The Youth Zone at Women Deliver 2016 [Credit: Youth Deliver}

During my first event as a brand-new member of Youth For Change, I was congratulated on being an ‘amazing advocate’ for ending FGM before I had done anything more noteworthy than filling out an application form. I desperately wanted to be an amazing advocate for ending FGM, and I hoped one day I would be, but I certainly wasn’t at that moment. I was just young, and I felt like a fraud.

I believe just as strongly that my age shouldn’t excuse me from anything, and that I should have to prove my worth before it is assumed.

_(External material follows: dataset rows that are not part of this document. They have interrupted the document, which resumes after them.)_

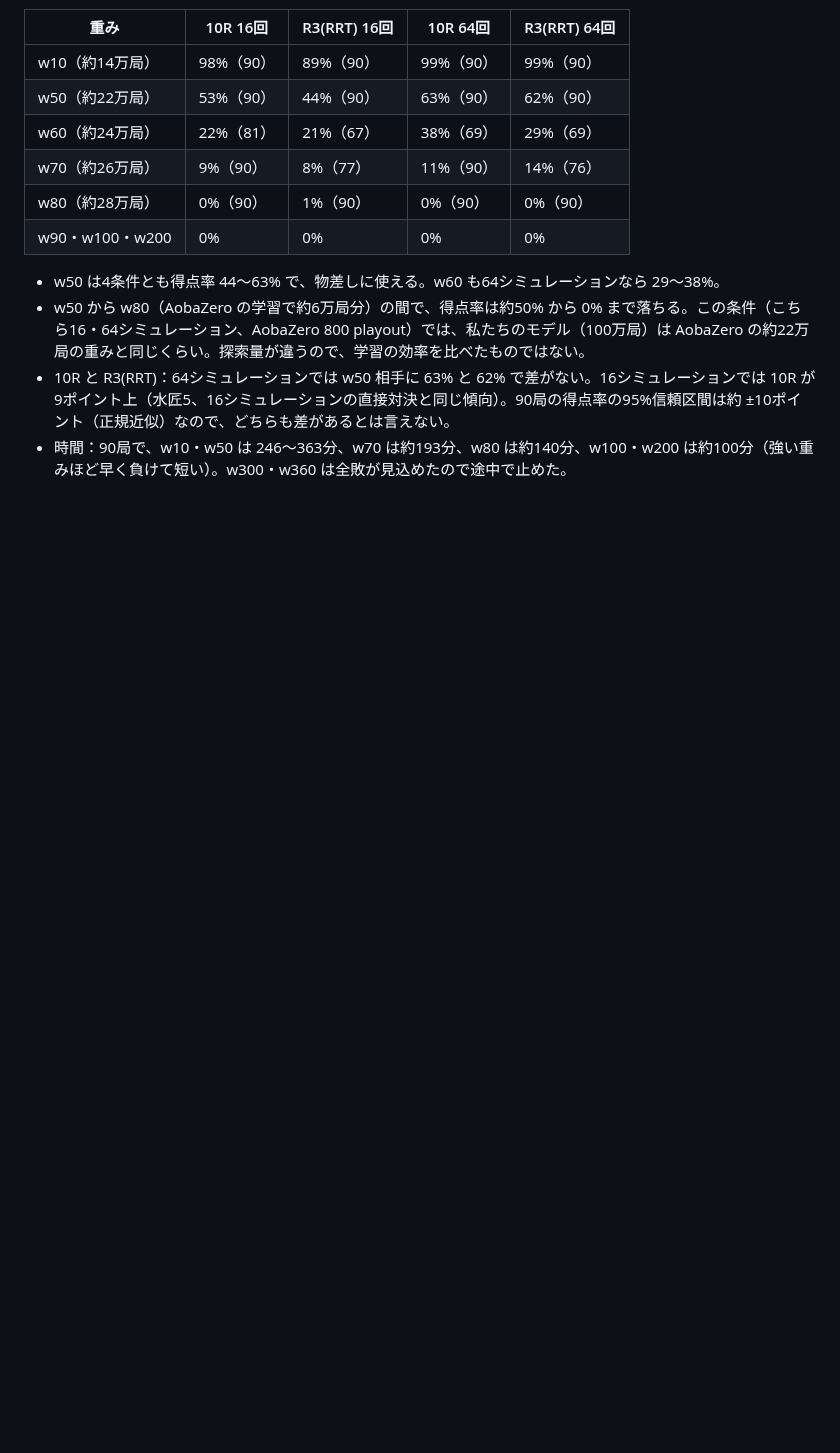
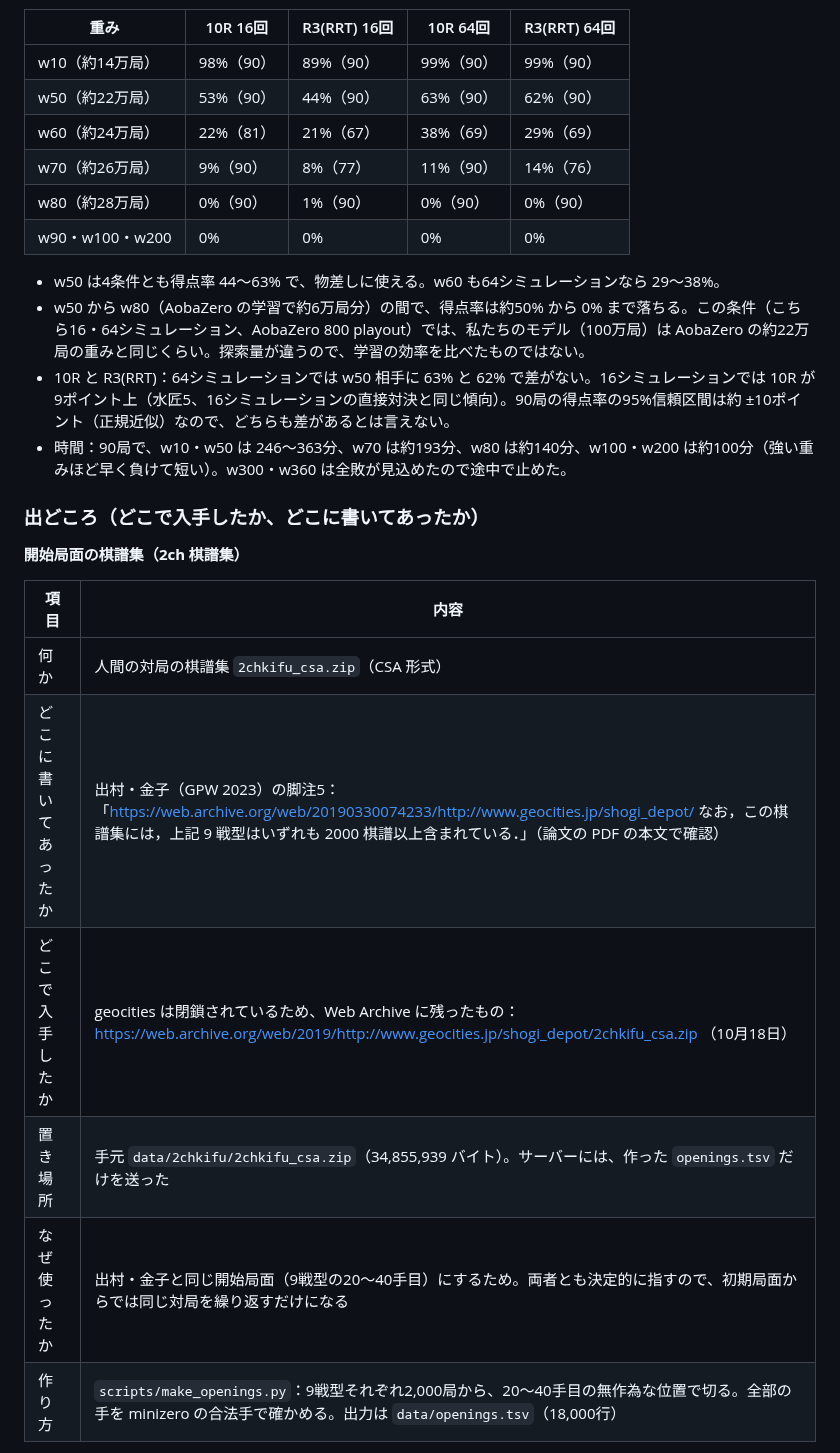
Before and after one commit to riririnn/restnet, a Markdown page: mdfolder/meeting_2026-10-18.md, the part around one of its changes. Drawn GitHub-style; blank space fills up the shorter version.

```diff
--- a/mdfolder/meeting_2026-10-18.md
+++ b/mdfolder/meeting_2026-10-18.md
@@ -152,3 +152,17 @@ ResTNet が KataGo の学習途中のモデルを参照の相手にしたのと
 - w50 から w80（AobaZero の学習で約6万局分）の間で、得点率は約50% から 0% まで落ちる。この条件（こちら16・64シミュレーション、AobaZero 800 playout）では、私たちのモデル（100万局）は AobaZero の約22万局の重みと同じくらい。探索量が違うので、学習の効率を比べたものではない。
 - 10R と R3(RRT)：64シミュレーションでは w50 相手に 63% と 62% で差がない。16シミュレーションでは 10R が9ポイント上（水匠5、16シミュレーションの直接対決と同じ傾向）。90局の得点率の95%信頼区間は約 ±10ポイント（正規近似）なので、どちらも差があるとは言えない。
 - 時間：90局で、w10・w50 は 246〜363分、w70 は約193分、w80 は約140分、w100・w200 は約100分（強い重みほど早く負けて短い）。w300・w360 は全敗が見込めたので途中で止めた。
+
+### 出どころ（どこで入手したか、どこに書いてあったか）
+
+**開始局面の棋譜集（2ch 棋譜集）**
+
+| 項目 | 内容 |
+|---|---|
+| 何か | 人間の対局の棋譜集 `2chkifu_csa.zip`（CSA 形式） |
+| どこに書いてあったか | 出村・金子（GPW 2023）の脚注5：「https://web.archive.org/web/20190330074233/http://www.geocities.jp/shogi_depot/ なお，この棋譜集には，上記 9 戦型はいずれも 2000 棋譜以上含まれている．」（論文の PDF の本文で確認） |
+| どこで入手したか | geocities は閉鎖されているため、Web Archive に残ったもの：https://web.archive.org/web/2019/http://www.geocities.jp/shogi_depot/2chkifu_csa.zip （10月18日） |
+| 置き場所 | 手元 `data/2chkifu/2chkifu_csa.zip`（34,855,939 バイト）。サーバーには、作った `openings.tsv` だけを送った |
+| なぜ使ったか | 出村・金子と同じ開始局面（9戦型の20〜40手目）にするため。両者とも決定的に指すので、初期局面からでは同じ対局を繰り返すだけになる |
+| 作り方 | `scripts/make_openings.py`：9戦型それぞれ2,000局から、20〜40手目の無作為な位置で切る。全部の手を minizero の合法手で確かめる。出力は `data/openings.tsv`（18,000行） |
+
```
Also changed, not shown: other parts of mdfolder/meeting_2026-10-18.md (+12 -0 lines).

Of course, it is undeniably frustrating when experience, or lack thereof, is seen to correlate directly with competency - I think anyone who’s filled out any kind of job application in the recent past would agree. I don’t believe that age or the number of years in employment should be the sole indicator of anyone’s ability. At the same time, I believe just as strongly that my age shouldn’t excuse me from anything, and that I should have to prove my worth before it is assumed.

To talk about young people en masse risks doing a disservice both to those who are exceptional and those who are…less so. It’s crazy to suggest that every single person born from 1986 onwards is carrying out inspirational work and contributing to positive change in the world. It is statistically impossible. Yet for the many who are, their brilliance is dimmed in a standardised sea of ‘youth’. For those who aren’t, they are lured into a false sense of security that simply doesn’t translate into working life, or in any other sphere of life for that matter.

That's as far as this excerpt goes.